Capitol Books is my favorite book shop in Montgomery (Old Cloverdale neighborhood) – they have a nice selection of everything, but my favorite sections are those of local writers and books about the South…I always leave with something from there!
This is what I just picked up:
Southern Souvenirs, Selected Stories and Essays of Sara Haardt
* Sara Haardt was probably best known as the wife of H.L. Mencken. She was a fabulous writer on her own, writing screenplays, novels, and short stories, although now her work is hardly remembered. She was born and raised in Alabama (at sixteen, she attended the Margaret Booth School in Montgomery – Zelda Sayre (later Fitzgerald) went there too), became active in politics – especially in regards to Alabama ratifying the 19th amendment. She spent much of her adult life in Baltimore…she loved the South, but knew its faults, and really couldn’t bear to live in Alabama again.
Let Us Now Praise Famous Women, A Memoir, by Frank Sikora
* First, I’m not wild about this title; I can’t imagine anyone writing their own account of poverty in Alabama and have the gumption to make the work’s title so similar to the amazing work of James Agee and Walker Evans.
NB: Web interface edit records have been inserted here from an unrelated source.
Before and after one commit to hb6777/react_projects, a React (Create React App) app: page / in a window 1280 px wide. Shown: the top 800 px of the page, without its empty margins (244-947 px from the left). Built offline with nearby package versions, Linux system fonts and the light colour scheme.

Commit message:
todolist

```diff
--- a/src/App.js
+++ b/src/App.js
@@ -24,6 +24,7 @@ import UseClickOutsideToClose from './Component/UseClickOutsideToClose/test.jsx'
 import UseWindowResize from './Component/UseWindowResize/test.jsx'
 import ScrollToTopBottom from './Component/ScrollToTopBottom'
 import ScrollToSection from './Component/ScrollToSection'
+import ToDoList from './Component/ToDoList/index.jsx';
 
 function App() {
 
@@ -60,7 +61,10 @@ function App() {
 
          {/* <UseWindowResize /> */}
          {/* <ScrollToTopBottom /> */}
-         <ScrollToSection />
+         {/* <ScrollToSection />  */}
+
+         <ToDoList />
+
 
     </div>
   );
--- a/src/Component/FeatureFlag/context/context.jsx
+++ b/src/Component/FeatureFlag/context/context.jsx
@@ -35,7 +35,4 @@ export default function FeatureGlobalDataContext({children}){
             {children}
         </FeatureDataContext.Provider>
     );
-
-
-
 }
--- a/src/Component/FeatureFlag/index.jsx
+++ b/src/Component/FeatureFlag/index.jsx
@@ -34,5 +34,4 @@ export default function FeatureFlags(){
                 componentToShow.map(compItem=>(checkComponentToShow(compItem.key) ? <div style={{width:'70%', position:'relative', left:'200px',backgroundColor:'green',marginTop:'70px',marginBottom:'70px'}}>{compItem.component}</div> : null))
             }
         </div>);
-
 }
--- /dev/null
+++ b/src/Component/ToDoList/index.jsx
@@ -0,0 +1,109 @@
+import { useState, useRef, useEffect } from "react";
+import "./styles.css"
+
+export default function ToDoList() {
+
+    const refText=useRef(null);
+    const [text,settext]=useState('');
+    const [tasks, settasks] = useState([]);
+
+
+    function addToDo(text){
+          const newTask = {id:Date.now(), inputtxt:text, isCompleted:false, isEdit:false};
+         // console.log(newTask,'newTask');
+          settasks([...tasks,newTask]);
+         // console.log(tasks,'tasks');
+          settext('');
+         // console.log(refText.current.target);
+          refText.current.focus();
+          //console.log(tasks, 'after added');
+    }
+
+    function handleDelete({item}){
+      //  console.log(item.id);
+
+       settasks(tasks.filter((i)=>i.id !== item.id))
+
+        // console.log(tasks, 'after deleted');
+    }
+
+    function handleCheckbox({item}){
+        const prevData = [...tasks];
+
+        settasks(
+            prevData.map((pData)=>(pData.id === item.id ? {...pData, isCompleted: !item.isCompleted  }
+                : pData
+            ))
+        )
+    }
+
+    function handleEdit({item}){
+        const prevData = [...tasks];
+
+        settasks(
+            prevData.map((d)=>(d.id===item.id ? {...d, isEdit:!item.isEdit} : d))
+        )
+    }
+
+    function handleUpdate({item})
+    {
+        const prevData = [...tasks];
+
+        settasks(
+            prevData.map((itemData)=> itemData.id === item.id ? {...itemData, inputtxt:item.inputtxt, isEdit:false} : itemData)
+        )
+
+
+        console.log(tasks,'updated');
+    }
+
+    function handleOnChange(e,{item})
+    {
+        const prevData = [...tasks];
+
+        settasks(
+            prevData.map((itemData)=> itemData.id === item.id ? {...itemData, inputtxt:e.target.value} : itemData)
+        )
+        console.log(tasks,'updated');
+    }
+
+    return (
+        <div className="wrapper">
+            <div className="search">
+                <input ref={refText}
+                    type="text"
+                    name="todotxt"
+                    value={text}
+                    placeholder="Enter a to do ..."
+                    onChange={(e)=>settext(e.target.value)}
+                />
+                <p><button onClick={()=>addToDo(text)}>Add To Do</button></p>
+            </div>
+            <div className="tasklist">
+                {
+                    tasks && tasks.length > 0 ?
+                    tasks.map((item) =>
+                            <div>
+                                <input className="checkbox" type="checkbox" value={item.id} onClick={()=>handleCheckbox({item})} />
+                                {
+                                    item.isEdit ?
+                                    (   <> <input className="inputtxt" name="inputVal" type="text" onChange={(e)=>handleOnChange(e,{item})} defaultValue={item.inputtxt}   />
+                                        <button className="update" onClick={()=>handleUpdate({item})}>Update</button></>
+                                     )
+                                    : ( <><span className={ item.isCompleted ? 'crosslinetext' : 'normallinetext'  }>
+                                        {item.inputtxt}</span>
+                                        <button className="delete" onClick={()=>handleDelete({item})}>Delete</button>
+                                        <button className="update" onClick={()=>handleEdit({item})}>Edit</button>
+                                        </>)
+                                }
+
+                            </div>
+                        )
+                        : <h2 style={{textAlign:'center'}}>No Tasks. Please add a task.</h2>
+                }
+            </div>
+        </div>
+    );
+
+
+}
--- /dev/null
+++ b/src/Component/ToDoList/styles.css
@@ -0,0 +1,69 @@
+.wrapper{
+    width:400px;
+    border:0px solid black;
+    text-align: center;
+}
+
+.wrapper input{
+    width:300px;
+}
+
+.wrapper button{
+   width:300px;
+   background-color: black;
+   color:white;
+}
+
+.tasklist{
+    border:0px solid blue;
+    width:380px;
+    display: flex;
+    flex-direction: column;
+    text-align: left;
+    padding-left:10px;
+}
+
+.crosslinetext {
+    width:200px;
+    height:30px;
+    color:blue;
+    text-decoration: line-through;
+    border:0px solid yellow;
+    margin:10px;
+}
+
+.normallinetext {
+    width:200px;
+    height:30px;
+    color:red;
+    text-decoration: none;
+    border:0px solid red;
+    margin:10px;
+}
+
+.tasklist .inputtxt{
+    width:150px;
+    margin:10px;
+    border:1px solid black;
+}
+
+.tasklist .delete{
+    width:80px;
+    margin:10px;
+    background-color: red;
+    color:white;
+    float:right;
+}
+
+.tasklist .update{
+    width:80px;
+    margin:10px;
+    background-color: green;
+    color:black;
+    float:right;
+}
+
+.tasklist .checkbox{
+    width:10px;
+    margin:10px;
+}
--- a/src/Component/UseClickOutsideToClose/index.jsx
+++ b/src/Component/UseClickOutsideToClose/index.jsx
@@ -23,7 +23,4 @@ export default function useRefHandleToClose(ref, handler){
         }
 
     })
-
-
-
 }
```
This book is about Sikora – an Ohio native – moving to Alabama with his wife, a native Alabamian, and their experiences during 1960’s juxtaposed with the conditions and mores of her economically distressed family.
William Christenberry, The Early Years, 1954-1968, by J. Richard Gruber
* I haven’t even really had a chance to look through this work yet, but it is of course the amazing works of William Christenberry, a native of Tuscaloosa AL (b. 1936) and Bama grad, who was heavily influenced by Agee and Evans’ ‘Let us Now Praise Famous Men’. He’s done a lot of work with his Kodak Brownie (there’s a very nice exhibit of that work at the Montgomery Museum of Fine Arts that I’ve been to) and locations in the South, particularly well known for shots in Hale County, Alabama.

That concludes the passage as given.